- SchedulingTeams work in timeboxes of 2-4 weeks called sprints.Teams don't have time restrictions. They take on work as and when they come, depending on their capacity.
- PlanningUser stories are estimated and divided into smaller tasks at the start of the sprint.Just-in-time planning, instead of planning for a bigger time period.
- Work BoardThe Scrum board is reset after each sprint. The number of tasks is decided before the start of the sprint. The team is not allowed to take on new items during the sprint.There is one continuous board. For each status column, there is a work-in-progress limit. The maximum number of work items under that column cannot exceed this number.
- CommitmentCommitments are made based on previous sprints.Commitment is based on capacity.

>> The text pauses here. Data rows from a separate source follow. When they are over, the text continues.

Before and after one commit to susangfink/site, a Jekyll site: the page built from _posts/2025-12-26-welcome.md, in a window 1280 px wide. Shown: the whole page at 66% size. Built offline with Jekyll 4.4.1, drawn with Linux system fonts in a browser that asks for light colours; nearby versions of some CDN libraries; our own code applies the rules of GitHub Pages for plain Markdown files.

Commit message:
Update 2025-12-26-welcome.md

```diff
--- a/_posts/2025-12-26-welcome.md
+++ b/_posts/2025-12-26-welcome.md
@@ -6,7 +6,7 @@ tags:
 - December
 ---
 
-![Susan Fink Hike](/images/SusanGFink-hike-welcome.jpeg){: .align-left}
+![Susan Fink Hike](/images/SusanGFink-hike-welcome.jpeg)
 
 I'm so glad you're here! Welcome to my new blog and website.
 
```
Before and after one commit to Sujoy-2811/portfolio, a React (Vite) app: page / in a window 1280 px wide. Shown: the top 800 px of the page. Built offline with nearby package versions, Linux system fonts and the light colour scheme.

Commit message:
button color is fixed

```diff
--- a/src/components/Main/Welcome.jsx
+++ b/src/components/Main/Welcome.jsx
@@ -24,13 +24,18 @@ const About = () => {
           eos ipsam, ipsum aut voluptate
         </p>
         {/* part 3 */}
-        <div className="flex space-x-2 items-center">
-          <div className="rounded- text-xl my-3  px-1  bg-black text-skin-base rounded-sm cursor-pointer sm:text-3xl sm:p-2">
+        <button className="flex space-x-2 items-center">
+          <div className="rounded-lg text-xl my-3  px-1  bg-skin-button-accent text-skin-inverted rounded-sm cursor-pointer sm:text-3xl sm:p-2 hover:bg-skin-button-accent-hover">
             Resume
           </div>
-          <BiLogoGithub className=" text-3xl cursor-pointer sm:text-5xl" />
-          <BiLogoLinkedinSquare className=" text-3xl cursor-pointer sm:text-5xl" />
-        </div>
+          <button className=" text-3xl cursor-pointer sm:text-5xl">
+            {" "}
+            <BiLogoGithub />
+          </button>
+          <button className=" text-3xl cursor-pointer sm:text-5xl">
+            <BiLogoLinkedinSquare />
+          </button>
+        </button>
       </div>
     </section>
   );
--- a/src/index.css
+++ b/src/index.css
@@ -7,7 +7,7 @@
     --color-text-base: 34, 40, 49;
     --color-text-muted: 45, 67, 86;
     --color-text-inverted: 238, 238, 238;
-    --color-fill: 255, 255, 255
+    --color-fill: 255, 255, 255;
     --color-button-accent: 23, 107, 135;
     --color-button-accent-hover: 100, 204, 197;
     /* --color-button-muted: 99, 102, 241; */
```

They only take up new work items if it's within their WIP limit.
- MeetingsTeams hold several types of mandatory meetings: sprint plannings, daily tand-ups, sprint reviews, and sprint retrospectives.No mandatory meetings
- RolesTeams require three roles: Scrum master, Product Owner and the development teamRecommended but not mandatory roles: Service Delivery Manager & Service Request Manager
Looking for something in the middle? Scrumban could work for you
Each team is different in its own way. There are many factors which could decide the way a team works best: the nature of their work, their organizational culture, and the people they have in their team. While both these frameworks have proven to be effective in their own ways, there are several teams who wouldn't prefer either.
If neither Scrum nor Kanban is working for your team, Scrumban—which combines the structure of Scrum and the flexibility of Kanban—could be the right choice for you.
Something to keep in mind: it's an exercise in itself to figure out if a particular framework is working out for your team. If you're trying something out, make sure you stick with it for a few sprints or maybe a month, track your progress, and talk to your team members to learn about their experiences. It often takes time before you start to see the effect of some new practices or for your team to transition to a new way of working completely.
The framework you choose decides your team's practices, and those directly contribute to your team's productivity. Make sure you choose the right one.